- Material provided
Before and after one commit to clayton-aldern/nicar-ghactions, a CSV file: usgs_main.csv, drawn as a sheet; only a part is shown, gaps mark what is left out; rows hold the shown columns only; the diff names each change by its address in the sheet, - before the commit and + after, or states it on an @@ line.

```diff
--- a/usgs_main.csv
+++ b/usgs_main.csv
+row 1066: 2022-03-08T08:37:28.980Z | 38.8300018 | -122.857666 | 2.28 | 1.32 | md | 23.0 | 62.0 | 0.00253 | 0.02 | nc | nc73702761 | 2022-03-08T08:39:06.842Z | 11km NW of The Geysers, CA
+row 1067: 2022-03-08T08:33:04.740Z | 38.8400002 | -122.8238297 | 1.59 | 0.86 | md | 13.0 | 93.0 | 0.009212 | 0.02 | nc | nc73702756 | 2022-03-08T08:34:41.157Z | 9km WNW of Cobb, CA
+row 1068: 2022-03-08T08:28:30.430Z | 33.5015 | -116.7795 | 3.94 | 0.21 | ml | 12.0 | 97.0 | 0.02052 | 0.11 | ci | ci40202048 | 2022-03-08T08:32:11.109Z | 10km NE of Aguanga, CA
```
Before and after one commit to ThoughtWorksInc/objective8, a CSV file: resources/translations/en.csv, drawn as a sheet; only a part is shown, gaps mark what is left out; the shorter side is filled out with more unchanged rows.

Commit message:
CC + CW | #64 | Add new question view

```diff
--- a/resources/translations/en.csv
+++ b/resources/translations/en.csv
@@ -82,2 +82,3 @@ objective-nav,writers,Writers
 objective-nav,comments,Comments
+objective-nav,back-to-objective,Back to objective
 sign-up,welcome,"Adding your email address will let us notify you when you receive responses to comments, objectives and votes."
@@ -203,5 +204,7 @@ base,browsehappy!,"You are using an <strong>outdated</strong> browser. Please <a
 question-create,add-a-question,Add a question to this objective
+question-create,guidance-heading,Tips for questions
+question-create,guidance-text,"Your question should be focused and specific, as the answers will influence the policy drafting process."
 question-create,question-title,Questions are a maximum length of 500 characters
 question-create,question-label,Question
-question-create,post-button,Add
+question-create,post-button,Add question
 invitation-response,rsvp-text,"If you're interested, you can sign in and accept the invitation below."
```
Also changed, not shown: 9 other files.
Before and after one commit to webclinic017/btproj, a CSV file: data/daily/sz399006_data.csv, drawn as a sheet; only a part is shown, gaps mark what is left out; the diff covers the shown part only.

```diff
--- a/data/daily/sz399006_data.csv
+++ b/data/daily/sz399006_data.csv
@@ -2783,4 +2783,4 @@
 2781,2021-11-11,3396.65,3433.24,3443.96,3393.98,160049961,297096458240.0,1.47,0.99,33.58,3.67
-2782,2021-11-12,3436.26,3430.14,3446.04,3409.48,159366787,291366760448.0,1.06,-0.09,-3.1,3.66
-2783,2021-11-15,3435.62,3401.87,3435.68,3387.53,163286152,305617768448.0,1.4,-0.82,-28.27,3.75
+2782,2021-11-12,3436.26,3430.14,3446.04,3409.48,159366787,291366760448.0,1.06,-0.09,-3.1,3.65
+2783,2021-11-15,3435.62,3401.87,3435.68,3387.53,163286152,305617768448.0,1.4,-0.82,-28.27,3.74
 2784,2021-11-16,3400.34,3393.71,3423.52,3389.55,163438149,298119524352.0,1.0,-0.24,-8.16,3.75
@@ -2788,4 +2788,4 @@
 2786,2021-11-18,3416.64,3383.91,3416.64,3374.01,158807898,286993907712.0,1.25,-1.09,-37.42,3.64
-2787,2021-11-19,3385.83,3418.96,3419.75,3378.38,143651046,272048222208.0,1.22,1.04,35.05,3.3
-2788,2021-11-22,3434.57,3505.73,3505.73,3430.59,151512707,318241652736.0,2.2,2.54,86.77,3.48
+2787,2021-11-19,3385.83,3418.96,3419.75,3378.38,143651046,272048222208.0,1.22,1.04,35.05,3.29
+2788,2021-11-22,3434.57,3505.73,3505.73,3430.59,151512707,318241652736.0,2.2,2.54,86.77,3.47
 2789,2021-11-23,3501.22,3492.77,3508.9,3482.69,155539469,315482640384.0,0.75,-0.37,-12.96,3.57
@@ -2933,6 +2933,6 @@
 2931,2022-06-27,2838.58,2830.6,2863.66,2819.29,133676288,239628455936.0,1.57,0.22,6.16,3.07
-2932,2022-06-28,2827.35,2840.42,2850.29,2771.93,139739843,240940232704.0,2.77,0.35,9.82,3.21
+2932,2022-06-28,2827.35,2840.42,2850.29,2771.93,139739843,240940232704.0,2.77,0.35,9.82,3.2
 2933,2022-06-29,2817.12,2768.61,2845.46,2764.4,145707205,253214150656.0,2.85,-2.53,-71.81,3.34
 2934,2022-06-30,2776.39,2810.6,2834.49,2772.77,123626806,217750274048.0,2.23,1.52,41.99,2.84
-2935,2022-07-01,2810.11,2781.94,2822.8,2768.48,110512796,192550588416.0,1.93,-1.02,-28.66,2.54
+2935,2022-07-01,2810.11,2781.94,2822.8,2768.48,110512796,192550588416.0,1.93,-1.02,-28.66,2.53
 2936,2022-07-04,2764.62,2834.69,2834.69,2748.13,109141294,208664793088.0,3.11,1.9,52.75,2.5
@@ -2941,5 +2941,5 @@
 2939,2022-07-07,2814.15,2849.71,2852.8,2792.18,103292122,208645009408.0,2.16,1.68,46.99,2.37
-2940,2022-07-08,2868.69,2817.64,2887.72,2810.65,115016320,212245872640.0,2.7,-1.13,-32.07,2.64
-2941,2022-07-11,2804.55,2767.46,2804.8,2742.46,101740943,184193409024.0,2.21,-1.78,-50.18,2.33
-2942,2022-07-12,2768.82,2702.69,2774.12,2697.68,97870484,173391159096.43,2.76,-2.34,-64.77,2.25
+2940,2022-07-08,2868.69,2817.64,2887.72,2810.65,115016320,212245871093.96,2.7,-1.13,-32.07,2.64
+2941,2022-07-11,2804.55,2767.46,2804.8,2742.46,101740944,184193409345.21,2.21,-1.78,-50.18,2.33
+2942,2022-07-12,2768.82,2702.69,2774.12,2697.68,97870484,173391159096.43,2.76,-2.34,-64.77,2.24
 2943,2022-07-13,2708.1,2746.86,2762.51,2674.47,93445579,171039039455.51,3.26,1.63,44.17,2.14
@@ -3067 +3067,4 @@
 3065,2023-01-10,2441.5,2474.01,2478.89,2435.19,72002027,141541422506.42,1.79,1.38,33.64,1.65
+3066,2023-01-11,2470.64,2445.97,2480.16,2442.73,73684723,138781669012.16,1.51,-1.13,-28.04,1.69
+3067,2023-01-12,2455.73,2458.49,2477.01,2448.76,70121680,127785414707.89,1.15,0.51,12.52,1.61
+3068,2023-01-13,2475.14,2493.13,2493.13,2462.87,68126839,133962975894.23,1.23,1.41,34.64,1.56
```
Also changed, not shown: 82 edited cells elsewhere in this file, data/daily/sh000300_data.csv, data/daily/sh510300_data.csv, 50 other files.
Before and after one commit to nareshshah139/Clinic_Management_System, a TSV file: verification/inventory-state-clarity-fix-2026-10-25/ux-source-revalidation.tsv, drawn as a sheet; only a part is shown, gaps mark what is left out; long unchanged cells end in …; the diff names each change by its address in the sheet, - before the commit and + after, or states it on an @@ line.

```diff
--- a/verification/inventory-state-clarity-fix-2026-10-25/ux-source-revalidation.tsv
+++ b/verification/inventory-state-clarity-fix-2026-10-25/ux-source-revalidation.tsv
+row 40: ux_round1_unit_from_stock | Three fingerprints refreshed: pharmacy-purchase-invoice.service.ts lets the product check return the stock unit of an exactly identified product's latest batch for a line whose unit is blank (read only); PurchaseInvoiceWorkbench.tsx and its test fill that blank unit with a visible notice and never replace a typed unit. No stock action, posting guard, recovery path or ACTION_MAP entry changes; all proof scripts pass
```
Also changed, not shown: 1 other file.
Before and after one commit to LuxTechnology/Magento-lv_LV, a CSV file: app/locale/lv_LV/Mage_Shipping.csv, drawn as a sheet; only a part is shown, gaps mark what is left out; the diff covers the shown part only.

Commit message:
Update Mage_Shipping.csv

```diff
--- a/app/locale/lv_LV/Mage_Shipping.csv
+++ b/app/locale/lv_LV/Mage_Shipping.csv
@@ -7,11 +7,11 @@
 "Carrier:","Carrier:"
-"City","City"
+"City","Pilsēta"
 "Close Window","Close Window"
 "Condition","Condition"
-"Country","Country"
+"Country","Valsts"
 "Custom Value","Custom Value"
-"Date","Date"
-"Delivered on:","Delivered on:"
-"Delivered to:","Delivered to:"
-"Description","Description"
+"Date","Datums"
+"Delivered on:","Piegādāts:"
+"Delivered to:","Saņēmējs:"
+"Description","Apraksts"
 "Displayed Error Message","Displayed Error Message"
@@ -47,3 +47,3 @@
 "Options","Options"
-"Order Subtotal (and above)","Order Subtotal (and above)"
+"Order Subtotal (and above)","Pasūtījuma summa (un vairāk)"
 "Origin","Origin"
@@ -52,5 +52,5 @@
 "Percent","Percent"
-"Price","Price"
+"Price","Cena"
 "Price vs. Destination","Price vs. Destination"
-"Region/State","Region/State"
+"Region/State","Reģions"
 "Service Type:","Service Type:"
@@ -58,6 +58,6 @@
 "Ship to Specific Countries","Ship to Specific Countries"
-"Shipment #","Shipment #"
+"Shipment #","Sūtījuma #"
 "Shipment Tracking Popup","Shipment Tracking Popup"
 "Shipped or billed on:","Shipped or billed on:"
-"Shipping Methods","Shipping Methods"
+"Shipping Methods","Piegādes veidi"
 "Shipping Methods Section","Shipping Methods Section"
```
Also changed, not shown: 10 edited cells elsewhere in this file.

- Aim of the task
Each line of the data that holds "locale" should be copied.

- Task output
Before and after one commit to LuxTechnology/Magento-lv_LV, a CSV file: app/locale/lv_LV/Mage_Shipping.csv, drawn as a sheet; only a part is shown, gaps mark what is left out; the diff covers the shown part only.
--- a/app/locale/lv_LV/Mage_Shipping.csv
+++ b/app/locale/lv_LV/Mage_Shipping.csv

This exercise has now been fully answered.